The Intertwined History of Pelvic Mesh and Hernia Mesh
For women suffering from pelvic organ prolapse, pelvic mesh seemed like a miracle cure. Unfortunately, the lack of clinical testing of pelvic mesh products led to massive recalls and lawsuits after women began experience debilitating and permanent injuries. Transvaginal mesh injuries are the same types of injuries suffered by hernia mesh patients, which should come as no surprise considering both products are made out of the same material. This has left many hernia mesh victims wondering why manufacturers didn’t take the hint.
For women who have given birth or patients who have undergone surgery, the pelvic muscles can stretch and weaken causing organs like the bladder to sink lower in the body than normal. This is called pelvic organ prolapse and in the late 1990s, the first pelvic mesh was developed to treat the condition. Pelvic mesh is made out of polypropylene plastic, a material that is cheap to produce and abundantly available. Polypropylene plastic is also preferred because it is not biodegradable and it will not absorb into human tissues.
Three years after hitting the market, pelvic mesh products were subject to recalls. However, the original approval allowed other pelvic mesh devices to be approved through the controversial 501(k) approval process. The U.S. Food and Drug Administration (FDA), allows medical devices and prescription drugs to go through a much less stringent approval process if the device or drug is similar to one currently approved by the FDA.
Even though the first pelvic mesh product was eventually recalled, its approval allowed for the eventual approval of nearly sixty more pelvic mesh products. None of these devices were ever subject to clinical studies to prove their safety and efficacy.

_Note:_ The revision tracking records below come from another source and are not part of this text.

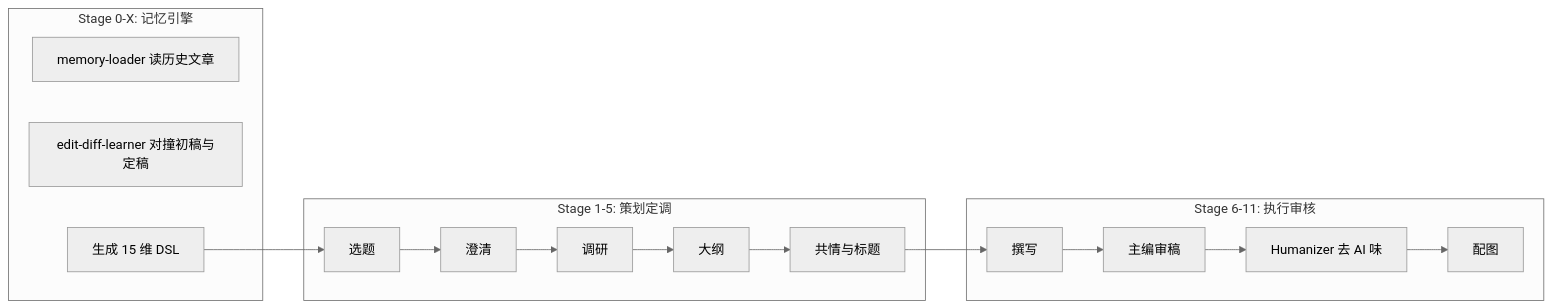
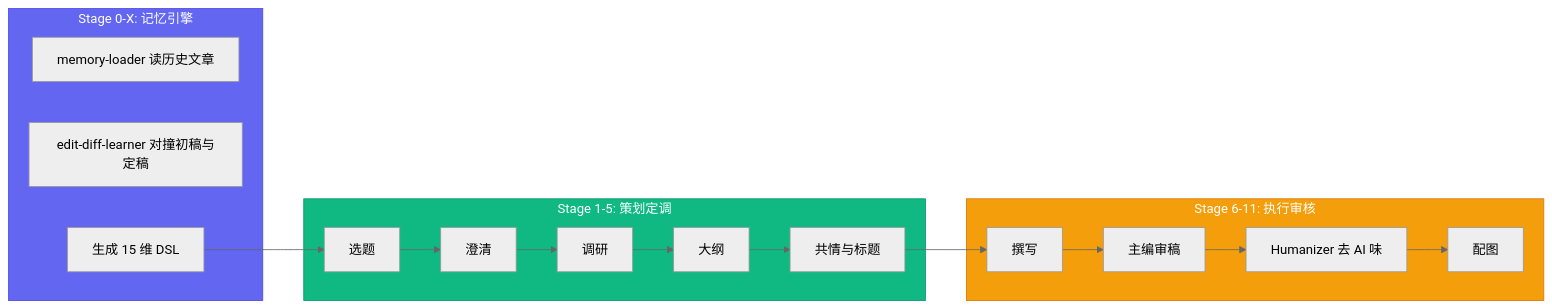
Before and after one commit to VokoForge/ai-prism: the second of 2 diagrams in posts/external-lens/zh/day-06.md, drawn with Mermaid (neutral theme). The commit also changed other lines of this file and 11 other files, not shown here.

Commit message:
✍️ Rewrite external lens: strict WeChat style + fix all Mermaid diagrams

````diff
--- a/posts/external-lens/zh/day-06.md
+++ b/posts/external-lens/zh/day-06.md
@@ -61,16 +62,20 @@
 ```mermaid
 flowchart LR
     subgraph Stage0[Stage 0-X: 记忆引擎]
         M1[memory-loader 读历史文章]
         M2[edit-diff-learner 对撞初稿与定稿]
         M3[生成 15 维 DSL]
     end
     subgraph Stage1[Stage 1-5: 策划定调]
         P1[选题] --> P2[澄清] --> P3[调研] --> P4[大纲] --> P5[共情与标题]
     end
     subgraph Stage2[Stage 6-11: 执行审核]
         W1[撰写] --> W2[主编审稿] --> W3[Humanizer 去 AI 味] --> W4[配图]
     end
     M3 --> P1
     P5 --> W1
+
+    style Stage0 fill:#6366f1,stroke:#4f46e5,color:#fff
+    style Stage1 fill:#10b981,stroke:#059669,color:#fff
+    style Stage2 fill:#f59e0b,stroke:#d97706,color:#fff
 ```
````
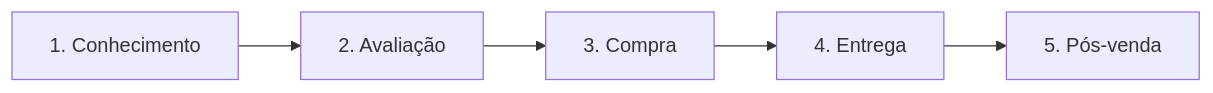
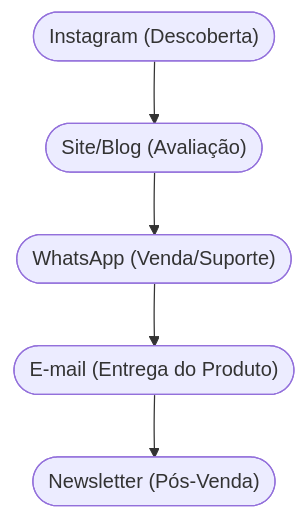
Before and after one commit to ricardotecpro/adm_gestao_dmn: the diagram in docs/slides/src/slide-10.md, drawn with Mermaid. The commit also changed other lines of this file and 171 other files, not shown here.

````diff
--- a/docs/slides/src/slide-10.md
+++ b/docs/slides/src/slide-10.md
@@ -15,7 +63,7 @@
 ```mermaid
-graph LR
-    A["1. Conhecimento"] --> B["2. Avaliação"]
-    B --> C["3. Compra"]
-    C --> D["4. Entrega"]
-    D --> E["5. Pós-venda"]
+graph TD
+    A(["Instagram (Descoberta)"]) --> B(["Site/Blog (Avaliação)"])
+    B --> C(["WhatsApp (Venda/Suporte)"])
+    C --> D(["E-mail (Entrega do Produto)"])
+    D --> E(["Newsletter (Pós-Venda)"])
 ```
````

As a result, patients were unaware of the dangers associated with pelvic mesh, including bleeding, erosion of the device, the abnormal connection of two organs or tissues, nerve damage around the mesh, and migration of the mesh. Now thousands of woman are suffering from mesh erosion, vaginal scarring, urinary incontinence, painful intercourse, injury to the bladder, and other debilitating injuries.
Pelvic organ prolapse and hernias were once thought to be very similar conditions, so manufacturers designed hernia mesh based on pelvic mesh devices. Hernia mesh products produced a similar history when the FDA began recalling hernia mesh devices for causing complications. However, through the 501(k) approval process, dozens of hernia mesh manufacturers flooded the market. Because it is made out of the same material as pelvic mesh, hernia mesh has produced similar complications, including producing scarring, inflammation, bleeding, nerve damage, migration, and the connection of two organs.
All patients deserve to know the risks associated with medical devices and procedures. Both pelvic mesh and hernia mesh patients were not warned of the dangers, even after polypropylene plastic mesh products proved to be dangerous. The dangers of this type of mesh have been well known by manufacturers for over ten years, but to preserve profits, manufactures did not warn patients.